- **WHAT YOU SHOULD DO**: Which lines of the listing below contain the word "would"? Return them.

- **RECORD EXCERPTS**:

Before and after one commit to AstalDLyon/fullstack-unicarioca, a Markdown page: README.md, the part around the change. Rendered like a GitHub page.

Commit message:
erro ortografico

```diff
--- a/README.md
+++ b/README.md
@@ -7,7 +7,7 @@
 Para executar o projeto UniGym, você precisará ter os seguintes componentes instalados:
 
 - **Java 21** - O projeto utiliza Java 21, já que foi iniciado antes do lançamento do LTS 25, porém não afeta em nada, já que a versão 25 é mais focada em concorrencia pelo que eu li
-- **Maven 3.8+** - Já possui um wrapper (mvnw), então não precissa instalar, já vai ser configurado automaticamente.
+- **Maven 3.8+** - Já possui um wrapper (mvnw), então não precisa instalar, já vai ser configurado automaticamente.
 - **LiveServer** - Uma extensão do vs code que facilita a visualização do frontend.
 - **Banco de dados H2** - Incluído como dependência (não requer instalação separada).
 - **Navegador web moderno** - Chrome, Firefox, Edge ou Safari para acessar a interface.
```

---

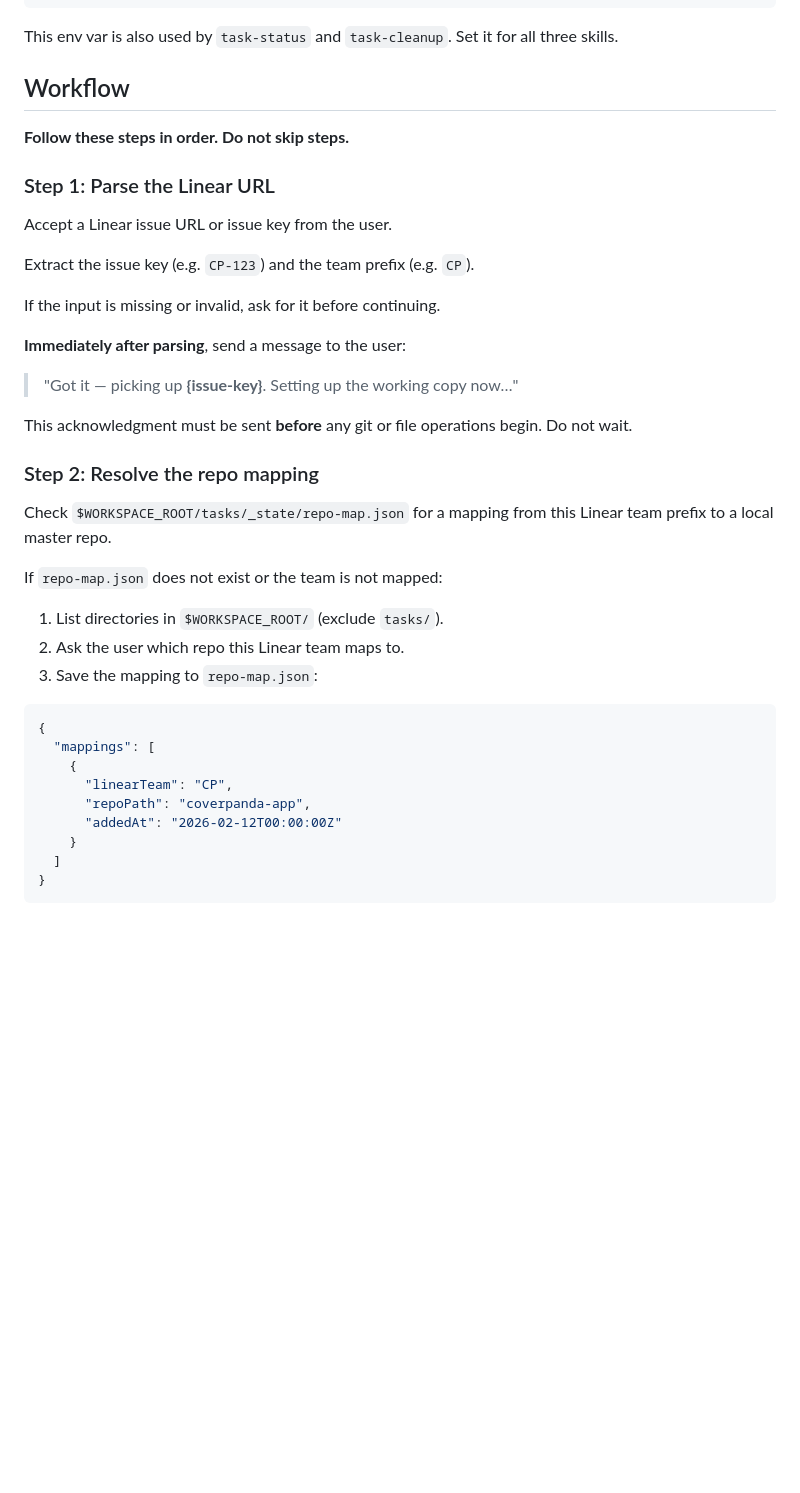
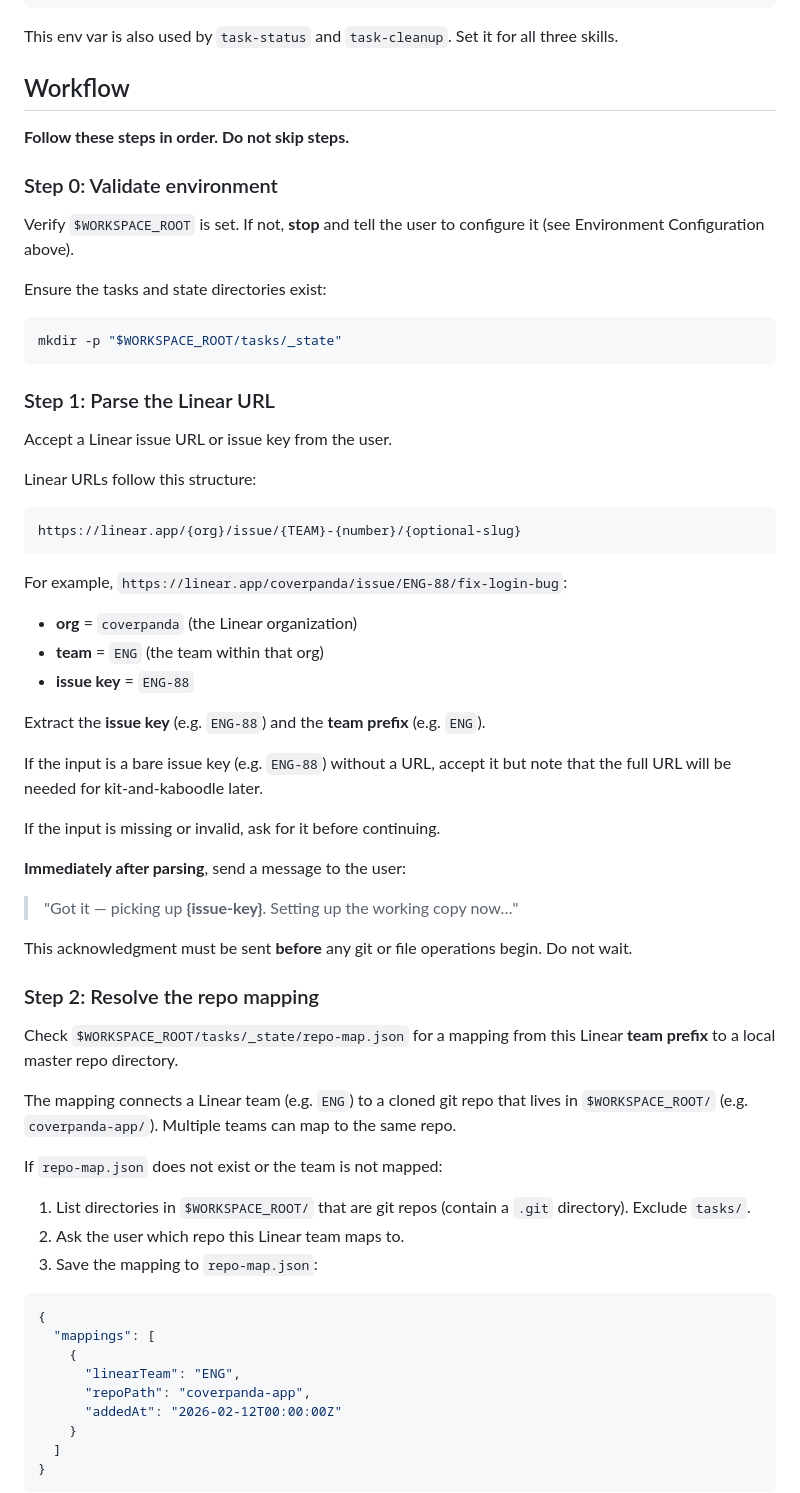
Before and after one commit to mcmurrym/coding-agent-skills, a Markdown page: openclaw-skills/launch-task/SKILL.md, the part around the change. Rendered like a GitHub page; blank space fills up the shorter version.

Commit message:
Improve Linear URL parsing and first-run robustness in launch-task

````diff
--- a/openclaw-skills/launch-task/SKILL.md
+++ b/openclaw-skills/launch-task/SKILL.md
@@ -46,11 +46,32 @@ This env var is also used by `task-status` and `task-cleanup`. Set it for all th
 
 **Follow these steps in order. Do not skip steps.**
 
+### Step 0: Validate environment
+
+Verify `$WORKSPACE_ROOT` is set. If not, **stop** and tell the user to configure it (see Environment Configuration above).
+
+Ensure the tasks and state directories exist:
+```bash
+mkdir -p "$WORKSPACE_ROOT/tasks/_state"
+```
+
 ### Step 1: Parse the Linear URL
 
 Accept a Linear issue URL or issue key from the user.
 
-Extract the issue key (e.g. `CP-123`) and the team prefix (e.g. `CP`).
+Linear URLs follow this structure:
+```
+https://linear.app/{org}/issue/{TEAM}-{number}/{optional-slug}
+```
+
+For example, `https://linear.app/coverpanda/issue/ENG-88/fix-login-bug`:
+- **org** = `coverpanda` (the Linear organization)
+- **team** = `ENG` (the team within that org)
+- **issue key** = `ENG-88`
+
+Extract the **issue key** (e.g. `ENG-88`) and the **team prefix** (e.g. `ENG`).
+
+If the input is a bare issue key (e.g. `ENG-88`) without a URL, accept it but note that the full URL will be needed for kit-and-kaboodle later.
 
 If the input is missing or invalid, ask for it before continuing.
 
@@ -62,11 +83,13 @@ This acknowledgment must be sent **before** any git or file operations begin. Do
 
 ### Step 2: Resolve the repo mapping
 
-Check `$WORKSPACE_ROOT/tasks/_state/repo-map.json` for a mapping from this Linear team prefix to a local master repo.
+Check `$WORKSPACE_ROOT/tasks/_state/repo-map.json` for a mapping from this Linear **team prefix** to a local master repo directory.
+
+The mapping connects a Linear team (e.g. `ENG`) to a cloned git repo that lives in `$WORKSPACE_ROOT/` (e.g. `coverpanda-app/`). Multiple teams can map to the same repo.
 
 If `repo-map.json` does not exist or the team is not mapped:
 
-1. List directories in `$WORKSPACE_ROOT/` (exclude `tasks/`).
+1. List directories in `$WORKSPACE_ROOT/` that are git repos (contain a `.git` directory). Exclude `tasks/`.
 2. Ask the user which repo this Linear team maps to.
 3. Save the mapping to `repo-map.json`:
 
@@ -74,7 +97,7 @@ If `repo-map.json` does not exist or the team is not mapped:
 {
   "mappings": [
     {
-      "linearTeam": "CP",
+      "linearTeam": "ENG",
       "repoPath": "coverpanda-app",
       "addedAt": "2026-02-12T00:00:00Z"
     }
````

* * *

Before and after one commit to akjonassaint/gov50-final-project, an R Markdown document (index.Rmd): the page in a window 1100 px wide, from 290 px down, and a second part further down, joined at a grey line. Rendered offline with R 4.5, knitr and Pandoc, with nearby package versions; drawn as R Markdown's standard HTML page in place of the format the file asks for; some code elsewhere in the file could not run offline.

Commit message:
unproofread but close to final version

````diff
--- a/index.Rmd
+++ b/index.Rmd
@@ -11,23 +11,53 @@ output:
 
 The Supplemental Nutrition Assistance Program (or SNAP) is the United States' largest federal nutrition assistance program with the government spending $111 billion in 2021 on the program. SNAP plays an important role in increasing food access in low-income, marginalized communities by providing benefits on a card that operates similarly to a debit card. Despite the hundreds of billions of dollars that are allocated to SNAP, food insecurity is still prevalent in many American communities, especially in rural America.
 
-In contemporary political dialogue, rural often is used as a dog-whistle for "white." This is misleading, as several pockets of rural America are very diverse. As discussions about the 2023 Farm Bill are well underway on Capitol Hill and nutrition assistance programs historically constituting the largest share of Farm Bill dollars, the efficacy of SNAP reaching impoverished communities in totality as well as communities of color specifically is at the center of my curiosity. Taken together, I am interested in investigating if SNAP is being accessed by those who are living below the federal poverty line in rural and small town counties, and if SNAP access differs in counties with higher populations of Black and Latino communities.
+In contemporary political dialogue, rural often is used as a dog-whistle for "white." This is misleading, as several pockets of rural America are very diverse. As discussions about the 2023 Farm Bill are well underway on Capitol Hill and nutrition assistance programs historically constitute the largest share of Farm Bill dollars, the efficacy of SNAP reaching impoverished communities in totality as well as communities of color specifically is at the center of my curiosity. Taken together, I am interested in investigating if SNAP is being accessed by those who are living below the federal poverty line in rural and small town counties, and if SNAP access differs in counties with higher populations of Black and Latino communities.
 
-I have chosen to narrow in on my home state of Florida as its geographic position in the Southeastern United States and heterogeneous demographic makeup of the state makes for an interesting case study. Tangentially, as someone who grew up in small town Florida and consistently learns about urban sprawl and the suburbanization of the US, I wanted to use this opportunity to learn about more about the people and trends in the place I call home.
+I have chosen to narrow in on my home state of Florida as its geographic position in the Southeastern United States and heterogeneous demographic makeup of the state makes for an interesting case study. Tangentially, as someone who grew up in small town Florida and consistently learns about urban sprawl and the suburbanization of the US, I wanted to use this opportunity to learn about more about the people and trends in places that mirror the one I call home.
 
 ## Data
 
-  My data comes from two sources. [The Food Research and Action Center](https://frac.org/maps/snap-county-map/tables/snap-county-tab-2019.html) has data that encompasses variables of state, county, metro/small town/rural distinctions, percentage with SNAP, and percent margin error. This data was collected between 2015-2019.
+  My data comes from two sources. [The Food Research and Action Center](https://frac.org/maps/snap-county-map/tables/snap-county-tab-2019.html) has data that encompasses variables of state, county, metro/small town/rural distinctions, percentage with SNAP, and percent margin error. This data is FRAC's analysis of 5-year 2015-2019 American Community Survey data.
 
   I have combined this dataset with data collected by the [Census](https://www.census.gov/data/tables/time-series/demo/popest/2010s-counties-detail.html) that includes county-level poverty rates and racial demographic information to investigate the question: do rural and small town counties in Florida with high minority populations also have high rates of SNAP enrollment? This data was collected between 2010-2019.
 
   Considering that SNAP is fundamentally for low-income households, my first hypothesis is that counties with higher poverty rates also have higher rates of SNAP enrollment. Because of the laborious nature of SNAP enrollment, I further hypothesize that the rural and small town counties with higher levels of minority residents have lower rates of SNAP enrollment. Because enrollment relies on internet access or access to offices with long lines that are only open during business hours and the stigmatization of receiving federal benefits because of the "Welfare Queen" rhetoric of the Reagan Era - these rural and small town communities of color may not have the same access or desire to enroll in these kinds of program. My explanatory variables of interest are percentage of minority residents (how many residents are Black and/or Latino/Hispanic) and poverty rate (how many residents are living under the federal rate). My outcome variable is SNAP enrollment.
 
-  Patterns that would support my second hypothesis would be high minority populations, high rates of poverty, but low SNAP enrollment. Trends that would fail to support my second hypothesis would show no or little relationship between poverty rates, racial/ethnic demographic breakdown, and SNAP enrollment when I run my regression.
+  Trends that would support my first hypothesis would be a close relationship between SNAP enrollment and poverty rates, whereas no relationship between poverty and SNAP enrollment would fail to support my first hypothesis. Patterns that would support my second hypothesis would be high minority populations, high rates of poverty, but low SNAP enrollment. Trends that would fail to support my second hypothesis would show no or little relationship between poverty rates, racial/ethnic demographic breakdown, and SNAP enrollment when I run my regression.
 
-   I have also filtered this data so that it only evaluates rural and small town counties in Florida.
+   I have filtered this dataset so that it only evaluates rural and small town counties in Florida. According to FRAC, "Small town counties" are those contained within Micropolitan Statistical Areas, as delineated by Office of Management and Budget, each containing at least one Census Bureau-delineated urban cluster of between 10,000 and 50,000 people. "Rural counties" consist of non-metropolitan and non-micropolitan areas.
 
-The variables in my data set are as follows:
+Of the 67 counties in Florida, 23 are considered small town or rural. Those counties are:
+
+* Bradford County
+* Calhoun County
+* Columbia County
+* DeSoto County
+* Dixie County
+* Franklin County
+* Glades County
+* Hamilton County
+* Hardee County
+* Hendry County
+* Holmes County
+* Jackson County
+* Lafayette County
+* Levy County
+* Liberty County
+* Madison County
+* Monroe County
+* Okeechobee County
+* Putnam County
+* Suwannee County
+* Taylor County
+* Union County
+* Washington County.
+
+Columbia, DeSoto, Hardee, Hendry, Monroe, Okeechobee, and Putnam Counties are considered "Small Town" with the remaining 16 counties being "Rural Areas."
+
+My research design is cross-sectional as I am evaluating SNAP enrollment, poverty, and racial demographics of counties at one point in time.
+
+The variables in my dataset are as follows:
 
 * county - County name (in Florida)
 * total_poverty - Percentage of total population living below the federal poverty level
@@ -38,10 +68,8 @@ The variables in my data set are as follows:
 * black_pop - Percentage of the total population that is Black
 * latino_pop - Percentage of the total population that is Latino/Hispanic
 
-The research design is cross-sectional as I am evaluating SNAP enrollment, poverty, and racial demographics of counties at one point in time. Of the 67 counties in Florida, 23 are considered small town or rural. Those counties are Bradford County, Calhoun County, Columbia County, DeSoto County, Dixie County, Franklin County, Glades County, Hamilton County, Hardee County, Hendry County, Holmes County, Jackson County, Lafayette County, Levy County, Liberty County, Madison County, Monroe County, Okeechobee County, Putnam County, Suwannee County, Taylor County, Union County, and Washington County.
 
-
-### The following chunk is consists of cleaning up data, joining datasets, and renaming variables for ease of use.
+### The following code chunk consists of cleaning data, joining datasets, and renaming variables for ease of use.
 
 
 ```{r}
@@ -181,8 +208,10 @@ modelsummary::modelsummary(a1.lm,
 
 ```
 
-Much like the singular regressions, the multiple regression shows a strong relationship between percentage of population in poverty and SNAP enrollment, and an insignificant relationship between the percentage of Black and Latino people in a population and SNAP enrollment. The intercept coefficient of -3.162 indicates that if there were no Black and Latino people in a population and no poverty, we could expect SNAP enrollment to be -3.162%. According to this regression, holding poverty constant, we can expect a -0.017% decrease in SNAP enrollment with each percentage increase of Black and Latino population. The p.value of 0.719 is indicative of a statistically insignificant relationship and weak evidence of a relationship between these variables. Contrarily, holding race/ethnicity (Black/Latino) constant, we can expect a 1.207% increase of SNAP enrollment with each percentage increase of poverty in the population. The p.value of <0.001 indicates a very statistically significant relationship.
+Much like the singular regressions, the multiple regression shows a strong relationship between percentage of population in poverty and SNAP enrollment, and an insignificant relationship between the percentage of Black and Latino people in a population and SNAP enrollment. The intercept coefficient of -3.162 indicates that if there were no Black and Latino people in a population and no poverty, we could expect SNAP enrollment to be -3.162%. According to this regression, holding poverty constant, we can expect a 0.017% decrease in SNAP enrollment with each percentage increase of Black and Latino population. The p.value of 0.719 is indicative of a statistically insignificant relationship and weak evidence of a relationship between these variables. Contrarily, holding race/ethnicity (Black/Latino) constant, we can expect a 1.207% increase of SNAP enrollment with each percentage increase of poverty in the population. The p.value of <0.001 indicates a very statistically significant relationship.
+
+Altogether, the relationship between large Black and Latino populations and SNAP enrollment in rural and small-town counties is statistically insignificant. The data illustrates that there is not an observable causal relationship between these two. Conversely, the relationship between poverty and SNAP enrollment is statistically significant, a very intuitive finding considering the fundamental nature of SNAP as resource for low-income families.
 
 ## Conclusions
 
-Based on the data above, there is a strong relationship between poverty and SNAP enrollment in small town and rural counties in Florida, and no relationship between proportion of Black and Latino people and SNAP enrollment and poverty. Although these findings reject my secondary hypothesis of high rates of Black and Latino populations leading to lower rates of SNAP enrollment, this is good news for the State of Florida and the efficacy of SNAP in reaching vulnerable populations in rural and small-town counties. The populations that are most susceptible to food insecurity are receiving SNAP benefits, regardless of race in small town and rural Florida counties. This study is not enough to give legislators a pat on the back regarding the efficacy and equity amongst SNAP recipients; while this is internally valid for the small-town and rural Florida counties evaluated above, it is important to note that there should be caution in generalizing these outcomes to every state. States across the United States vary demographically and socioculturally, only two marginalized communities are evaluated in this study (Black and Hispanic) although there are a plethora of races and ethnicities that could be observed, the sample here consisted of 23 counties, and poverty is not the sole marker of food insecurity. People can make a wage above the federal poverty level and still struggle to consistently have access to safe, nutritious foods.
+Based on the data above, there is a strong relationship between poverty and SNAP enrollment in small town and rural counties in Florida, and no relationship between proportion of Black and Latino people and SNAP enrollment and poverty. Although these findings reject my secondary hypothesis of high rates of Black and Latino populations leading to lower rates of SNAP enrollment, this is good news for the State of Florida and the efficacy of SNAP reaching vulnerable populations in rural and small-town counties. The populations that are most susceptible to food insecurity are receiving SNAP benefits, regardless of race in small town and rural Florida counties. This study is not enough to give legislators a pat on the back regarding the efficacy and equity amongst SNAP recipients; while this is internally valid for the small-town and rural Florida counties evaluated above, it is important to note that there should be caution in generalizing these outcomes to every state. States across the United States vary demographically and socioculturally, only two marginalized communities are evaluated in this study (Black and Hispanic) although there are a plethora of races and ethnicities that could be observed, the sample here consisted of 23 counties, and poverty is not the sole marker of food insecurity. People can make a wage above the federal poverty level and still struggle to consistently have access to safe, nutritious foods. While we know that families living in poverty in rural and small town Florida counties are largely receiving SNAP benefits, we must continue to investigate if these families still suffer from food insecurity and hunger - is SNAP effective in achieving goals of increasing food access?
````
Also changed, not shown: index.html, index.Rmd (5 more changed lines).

- **WRITTEN ANSWER**:
-  Patterns that would support my second hypothesis would be high minority populations, high rates of poverty, but low SNAP enrollment. Trends that would fail to support my second hypothesis would show no or little relationship between poverty rates, racial/ethnic demographic breakdown, and SNAP enrollment when I run my regression.
+  Trends that would support my first hypothesis would be a close relationship between SNAP enrollment and poverty rates, whereas no relationship between poverty and SNAP enrollment would fail to support my first hypothesis. Patterns that would support my second hypothesis would be high minority populations, high rates of poverty, but low SNAP enrollment. Trends that would fail to support my second hypothesis would show no or little relationship between poverty rates, racial/ethnic demographic breakdown, and SNAP enrollment when I run my regression.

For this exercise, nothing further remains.